Controversial coal-burning under the Firth of the Forth that could have generated hundreds of jobs for Fife has been banned.
The energy minister said the SNP Government cannot support underground coal gasification in Scotland because of the “numerous and serious environmental risks” posed by the energy extraction technique.
Cluff Natural Resources had hoped to build the UK’s first UCG plant in Fife, saying it would generate £600m for the local economy, as well as hundreds of new jobs.
UCG involves burning coal seams underground to extract gas.
Paul Wheelhouse, the energy minister, said: “It is the Scottish Government’s view that UCG poses numerous and serious environmental risks and, on that basis, the Scottish Government cannot support this technology.
“Accordingly, UCG will have no place in Scotland’s energy mix at this time.”
Andrew Nunn, the chief operating officer for CNR, said it is “disappointing” the Scottish Government “decided not to trust” its own regulators and Scotland’s science and engineering talent to develop a safe industry.
Mr Wheelhouse said he made the decision having regard to evidence from Professor Campbell Gemmell, from Glasgow University, who compiled an independent examination of UCG.
Although Holyrood does not have powers over UCG licensing, Mr Wheelhouse said the Scottish Government will use planning and environmental powers to ensure applications do not get the necessary permission.
A moratorium on UCG was imposed by Scottish ministers in October last year.
Thursday’s announcement to MSPs means that has effectively been extended into a permanent ban, although the Scottish Government has left open the prospect of UCG being allowed in the future.
Mr Wheelhouse said: “I cannot predict what kind of clean energy technologies may be available in the decades to come, but what is certain is that this coal resource will still be there.”
Alexander Burnett, for the Scottish Conservatives, said it is “deeply disappointing” the Scottish Government are blocking UCG.
“The SNP has closed the door on shale, and now it’s doing the same for underground coal gasification,” he said.
“These technologies could create thousands of jobs, boost the economy and lower future energy bills.”
Mr Burnett added: “If we don’t start embracing these technologies, we risk getting left behind altogether.”
The move has been welcomed by to others, who say there are too many risks associated with UCG and that Scotland should be moving away from the burning of fossil fuels.
Scottish Liberal Democrat energy spokesman Liam McArthur MSP said the “last thing we need is to open a new front for carbon emissions” by allowing UCG.
“Boosting our renewable sector in the face of Tory cuts should be the priority,” he added.
Scottish Labour’s environment spokeswoman Claudia Beamish said: “This is a welcome step – but it must be the first step to a ban on fracking in Scotland.”
WWF Scotland director Lang Banks said: “In the coming months we hope Scottish Ministers will similarly reject plans to frack for gas.
“The science is clear – to protect our climate the vast majority of fossil fuel reserves must remain unburned.”

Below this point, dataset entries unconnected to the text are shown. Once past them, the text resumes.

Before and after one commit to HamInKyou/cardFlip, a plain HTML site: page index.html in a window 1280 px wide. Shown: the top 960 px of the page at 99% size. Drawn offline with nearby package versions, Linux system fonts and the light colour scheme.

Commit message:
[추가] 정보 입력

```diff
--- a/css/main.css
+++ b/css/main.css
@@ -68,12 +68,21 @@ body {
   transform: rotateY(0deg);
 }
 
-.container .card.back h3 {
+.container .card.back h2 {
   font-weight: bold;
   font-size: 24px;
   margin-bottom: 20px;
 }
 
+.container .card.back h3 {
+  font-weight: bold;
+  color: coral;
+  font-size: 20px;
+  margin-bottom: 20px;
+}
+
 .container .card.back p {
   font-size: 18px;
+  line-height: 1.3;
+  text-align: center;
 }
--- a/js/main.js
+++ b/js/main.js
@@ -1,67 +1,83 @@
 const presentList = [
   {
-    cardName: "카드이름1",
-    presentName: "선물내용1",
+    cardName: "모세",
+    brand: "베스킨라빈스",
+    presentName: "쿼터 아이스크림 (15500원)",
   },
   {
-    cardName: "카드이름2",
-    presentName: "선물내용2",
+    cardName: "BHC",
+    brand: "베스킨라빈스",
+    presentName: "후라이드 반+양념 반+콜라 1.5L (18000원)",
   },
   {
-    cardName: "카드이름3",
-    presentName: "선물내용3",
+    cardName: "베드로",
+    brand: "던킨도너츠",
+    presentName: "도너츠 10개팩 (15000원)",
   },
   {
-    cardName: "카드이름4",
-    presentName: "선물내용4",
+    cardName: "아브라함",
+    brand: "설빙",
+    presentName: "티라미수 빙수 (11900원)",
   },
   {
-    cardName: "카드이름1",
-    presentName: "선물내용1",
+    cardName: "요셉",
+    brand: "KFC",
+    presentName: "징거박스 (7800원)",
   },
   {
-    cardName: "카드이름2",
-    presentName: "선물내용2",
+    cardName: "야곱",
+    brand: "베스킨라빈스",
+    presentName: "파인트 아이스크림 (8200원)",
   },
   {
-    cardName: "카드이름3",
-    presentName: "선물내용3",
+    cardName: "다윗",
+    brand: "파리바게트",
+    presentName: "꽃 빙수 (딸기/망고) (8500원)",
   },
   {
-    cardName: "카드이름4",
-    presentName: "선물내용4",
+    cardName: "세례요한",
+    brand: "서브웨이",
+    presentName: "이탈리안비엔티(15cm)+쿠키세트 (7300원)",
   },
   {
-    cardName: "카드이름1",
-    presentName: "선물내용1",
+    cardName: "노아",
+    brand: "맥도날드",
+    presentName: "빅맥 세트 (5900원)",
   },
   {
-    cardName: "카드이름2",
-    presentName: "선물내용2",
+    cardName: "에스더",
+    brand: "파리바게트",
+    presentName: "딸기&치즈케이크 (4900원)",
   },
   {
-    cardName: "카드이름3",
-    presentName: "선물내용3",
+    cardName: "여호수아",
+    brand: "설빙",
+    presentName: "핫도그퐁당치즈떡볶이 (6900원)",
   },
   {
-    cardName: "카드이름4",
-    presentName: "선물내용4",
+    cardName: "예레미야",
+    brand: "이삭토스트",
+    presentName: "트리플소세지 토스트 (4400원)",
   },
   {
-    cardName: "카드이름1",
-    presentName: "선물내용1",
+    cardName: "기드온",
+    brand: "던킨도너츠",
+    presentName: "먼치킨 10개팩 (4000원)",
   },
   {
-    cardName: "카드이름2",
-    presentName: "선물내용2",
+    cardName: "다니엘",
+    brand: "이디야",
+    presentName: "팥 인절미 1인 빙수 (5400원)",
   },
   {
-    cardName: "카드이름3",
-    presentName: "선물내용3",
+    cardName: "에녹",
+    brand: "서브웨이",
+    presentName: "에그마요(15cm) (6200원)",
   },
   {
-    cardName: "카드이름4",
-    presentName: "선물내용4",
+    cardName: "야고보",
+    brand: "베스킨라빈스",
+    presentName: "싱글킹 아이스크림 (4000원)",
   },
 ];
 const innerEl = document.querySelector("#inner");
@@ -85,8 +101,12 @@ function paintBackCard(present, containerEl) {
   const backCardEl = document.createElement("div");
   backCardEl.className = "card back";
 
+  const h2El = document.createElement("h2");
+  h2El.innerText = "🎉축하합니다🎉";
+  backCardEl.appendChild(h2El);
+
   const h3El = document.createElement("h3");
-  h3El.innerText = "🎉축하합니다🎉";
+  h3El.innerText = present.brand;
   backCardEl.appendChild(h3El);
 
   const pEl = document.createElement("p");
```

UCG is different to onshore unconventional oil and gas extraction, which includes fracking and is still subject to a temporary ban.
The minister said there will be an update on the future of fracking soon “as soon as possible” after parliament reconvenes from recess later this month.